*Task material*
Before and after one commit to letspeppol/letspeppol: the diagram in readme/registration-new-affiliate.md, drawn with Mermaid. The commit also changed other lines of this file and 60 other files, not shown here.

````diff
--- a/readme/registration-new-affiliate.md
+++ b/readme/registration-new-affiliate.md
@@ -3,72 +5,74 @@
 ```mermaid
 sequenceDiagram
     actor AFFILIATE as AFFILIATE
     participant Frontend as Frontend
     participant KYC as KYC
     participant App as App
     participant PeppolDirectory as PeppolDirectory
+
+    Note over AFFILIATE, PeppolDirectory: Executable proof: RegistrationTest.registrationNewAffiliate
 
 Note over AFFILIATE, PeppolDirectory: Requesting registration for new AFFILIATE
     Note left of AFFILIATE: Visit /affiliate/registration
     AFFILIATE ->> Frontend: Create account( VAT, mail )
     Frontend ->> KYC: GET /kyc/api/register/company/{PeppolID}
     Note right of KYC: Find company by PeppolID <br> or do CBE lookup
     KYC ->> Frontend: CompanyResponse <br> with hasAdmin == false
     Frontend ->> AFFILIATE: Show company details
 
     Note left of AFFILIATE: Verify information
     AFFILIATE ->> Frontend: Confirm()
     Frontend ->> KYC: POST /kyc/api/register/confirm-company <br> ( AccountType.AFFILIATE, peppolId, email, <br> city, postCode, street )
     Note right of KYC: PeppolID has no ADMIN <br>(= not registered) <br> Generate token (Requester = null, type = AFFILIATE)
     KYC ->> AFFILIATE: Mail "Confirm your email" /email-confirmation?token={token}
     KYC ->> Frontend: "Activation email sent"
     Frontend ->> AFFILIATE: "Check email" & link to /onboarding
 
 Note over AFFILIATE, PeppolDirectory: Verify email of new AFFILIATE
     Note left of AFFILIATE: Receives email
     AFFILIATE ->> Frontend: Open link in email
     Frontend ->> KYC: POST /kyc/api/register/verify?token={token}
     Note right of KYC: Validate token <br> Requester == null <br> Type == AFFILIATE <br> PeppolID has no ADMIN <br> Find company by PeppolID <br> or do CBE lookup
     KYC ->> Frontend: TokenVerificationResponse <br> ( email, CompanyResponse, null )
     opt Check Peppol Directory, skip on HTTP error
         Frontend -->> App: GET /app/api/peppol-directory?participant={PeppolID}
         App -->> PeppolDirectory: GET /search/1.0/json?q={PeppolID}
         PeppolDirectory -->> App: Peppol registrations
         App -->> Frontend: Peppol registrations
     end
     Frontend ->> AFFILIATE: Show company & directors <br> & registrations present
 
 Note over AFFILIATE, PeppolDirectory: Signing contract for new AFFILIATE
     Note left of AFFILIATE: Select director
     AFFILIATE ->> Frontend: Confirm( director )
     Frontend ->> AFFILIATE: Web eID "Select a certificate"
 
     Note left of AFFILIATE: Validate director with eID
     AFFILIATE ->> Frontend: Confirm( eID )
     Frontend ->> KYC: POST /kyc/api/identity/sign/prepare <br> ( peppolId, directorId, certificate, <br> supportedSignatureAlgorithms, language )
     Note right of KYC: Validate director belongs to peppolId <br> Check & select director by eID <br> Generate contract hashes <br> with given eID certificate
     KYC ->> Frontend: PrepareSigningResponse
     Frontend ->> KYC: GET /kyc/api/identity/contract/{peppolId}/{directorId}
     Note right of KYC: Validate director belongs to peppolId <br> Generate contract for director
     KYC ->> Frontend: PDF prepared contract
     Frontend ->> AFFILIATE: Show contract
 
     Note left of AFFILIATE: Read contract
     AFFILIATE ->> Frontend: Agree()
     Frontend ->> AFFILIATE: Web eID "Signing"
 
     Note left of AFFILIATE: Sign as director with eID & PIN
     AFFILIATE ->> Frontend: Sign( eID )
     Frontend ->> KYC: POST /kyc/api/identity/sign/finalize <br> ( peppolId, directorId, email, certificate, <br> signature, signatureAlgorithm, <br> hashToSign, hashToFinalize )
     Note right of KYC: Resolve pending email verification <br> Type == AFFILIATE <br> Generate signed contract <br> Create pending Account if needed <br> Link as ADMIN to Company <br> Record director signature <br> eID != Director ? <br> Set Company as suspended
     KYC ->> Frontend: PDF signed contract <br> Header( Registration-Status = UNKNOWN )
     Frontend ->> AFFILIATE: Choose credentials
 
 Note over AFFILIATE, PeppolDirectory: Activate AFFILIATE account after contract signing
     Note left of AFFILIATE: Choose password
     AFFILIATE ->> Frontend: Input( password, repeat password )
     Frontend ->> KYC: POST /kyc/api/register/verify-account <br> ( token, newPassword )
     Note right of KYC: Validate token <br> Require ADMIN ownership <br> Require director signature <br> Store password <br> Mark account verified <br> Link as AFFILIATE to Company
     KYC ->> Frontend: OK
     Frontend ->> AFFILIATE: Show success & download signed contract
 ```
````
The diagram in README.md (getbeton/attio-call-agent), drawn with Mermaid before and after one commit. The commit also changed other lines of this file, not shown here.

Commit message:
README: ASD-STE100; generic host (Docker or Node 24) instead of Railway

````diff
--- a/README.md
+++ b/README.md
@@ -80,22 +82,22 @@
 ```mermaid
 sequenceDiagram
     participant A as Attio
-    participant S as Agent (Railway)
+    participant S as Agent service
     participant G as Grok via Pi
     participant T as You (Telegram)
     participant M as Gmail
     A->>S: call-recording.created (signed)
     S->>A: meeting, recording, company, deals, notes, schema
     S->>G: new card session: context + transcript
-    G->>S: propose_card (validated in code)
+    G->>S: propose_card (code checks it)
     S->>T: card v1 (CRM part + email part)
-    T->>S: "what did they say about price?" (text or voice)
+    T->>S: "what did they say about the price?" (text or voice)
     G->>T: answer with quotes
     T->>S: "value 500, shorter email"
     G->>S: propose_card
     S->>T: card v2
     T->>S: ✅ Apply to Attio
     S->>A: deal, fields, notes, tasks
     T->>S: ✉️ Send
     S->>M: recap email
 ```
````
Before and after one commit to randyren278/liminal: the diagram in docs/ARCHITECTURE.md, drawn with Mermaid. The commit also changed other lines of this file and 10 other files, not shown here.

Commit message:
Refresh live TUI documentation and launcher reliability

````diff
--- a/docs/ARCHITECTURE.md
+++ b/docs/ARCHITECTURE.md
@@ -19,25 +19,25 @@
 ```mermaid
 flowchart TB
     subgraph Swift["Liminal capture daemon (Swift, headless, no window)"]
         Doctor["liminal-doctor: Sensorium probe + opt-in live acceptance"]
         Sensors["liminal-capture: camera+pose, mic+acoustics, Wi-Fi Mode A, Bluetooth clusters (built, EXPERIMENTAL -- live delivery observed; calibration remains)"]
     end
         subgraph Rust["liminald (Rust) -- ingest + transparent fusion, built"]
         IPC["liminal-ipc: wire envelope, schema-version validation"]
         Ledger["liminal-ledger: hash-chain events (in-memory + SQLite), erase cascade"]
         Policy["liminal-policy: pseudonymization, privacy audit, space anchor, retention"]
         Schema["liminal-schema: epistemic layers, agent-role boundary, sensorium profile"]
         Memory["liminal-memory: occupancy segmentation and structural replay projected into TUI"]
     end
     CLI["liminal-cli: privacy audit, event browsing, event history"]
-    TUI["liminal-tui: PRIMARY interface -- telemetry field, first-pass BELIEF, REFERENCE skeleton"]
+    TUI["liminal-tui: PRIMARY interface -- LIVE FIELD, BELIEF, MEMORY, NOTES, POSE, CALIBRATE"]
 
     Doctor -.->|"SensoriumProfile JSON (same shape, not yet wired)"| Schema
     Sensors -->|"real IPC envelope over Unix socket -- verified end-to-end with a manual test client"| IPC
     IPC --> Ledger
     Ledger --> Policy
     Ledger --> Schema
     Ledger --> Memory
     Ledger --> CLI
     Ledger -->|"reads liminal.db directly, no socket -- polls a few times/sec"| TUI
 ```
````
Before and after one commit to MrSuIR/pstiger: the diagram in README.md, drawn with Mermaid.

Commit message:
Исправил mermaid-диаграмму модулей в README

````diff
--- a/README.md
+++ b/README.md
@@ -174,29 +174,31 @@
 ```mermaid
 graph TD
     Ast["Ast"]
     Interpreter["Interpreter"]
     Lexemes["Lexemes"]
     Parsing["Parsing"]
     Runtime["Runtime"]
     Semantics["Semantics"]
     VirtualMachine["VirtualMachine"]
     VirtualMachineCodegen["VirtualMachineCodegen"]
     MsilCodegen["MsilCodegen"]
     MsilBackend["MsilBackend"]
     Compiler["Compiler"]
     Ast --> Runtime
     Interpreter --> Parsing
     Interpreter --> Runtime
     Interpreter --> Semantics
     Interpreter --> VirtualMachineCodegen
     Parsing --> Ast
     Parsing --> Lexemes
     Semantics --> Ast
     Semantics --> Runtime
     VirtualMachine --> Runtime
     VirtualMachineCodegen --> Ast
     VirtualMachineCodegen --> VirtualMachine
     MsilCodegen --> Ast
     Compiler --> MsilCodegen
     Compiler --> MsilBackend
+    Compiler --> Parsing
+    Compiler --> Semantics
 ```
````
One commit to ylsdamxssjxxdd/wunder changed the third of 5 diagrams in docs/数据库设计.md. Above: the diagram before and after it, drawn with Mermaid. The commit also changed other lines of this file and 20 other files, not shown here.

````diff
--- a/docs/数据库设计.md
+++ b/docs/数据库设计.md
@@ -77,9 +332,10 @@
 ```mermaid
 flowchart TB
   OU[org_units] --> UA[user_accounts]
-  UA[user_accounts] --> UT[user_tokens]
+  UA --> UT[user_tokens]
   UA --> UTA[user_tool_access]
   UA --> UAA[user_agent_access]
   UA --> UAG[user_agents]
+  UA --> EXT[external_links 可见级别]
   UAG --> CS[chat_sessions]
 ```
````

*Try it*
All that belongs in the answer is the run of lines above from the line containing "OU[org_units] --> UA[user_accounts]" through the line containing "--> EXT[external_links 可见级别]", exactly as written.

*Response for this exercise*
   OU[org_units] --> UA[user_accounts]
-  UA[user_accounts] --> UT[user_tokens]
+  UA --> UT[user_tokens]
   UA --> UTA[user_tool_access]
   UA --> UAA[user_agent_access]
   UA --> UAG[user_agents]
+  UA --> EXT[external_links 可见级别]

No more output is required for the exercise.